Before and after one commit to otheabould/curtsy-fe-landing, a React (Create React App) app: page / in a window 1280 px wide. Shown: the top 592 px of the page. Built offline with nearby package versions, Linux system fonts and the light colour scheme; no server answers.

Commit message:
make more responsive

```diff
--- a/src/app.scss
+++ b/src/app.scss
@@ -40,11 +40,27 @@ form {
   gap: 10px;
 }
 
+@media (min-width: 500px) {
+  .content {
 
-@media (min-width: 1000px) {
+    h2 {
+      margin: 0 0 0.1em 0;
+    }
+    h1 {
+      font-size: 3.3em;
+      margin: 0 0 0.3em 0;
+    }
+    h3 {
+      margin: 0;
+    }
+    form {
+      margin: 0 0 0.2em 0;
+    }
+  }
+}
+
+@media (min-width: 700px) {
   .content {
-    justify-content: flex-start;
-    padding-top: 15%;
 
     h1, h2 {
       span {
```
+ + +
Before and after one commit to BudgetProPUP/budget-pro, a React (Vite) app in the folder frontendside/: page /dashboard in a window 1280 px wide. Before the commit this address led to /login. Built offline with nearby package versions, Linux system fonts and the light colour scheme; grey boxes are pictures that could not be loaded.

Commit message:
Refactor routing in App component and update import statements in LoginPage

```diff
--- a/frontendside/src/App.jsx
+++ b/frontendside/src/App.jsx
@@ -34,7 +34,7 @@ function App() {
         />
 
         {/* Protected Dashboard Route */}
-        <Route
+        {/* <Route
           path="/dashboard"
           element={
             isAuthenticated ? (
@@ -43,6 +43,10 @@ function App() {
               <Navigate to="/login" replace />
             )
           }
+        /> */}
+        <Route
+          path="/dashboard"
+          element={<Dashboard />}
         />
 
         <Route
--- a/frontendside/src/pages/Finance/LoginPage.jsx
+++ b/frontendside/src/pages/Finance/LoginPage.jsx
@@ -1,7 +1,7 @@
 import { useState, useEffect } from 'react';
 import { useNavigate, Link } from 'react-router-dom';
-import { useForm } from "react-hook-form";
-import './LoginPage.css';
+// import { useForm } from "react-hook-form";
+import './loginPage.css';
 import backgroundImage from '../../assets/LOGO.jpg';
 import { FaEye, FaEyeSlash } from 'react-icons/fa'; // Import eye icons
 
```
+ + +
_WHAT NEEDS TO BE DONE_. Each line of the data that contains "function" should be counted; please give only the number.

_COMPLETED EXERCISE_. 2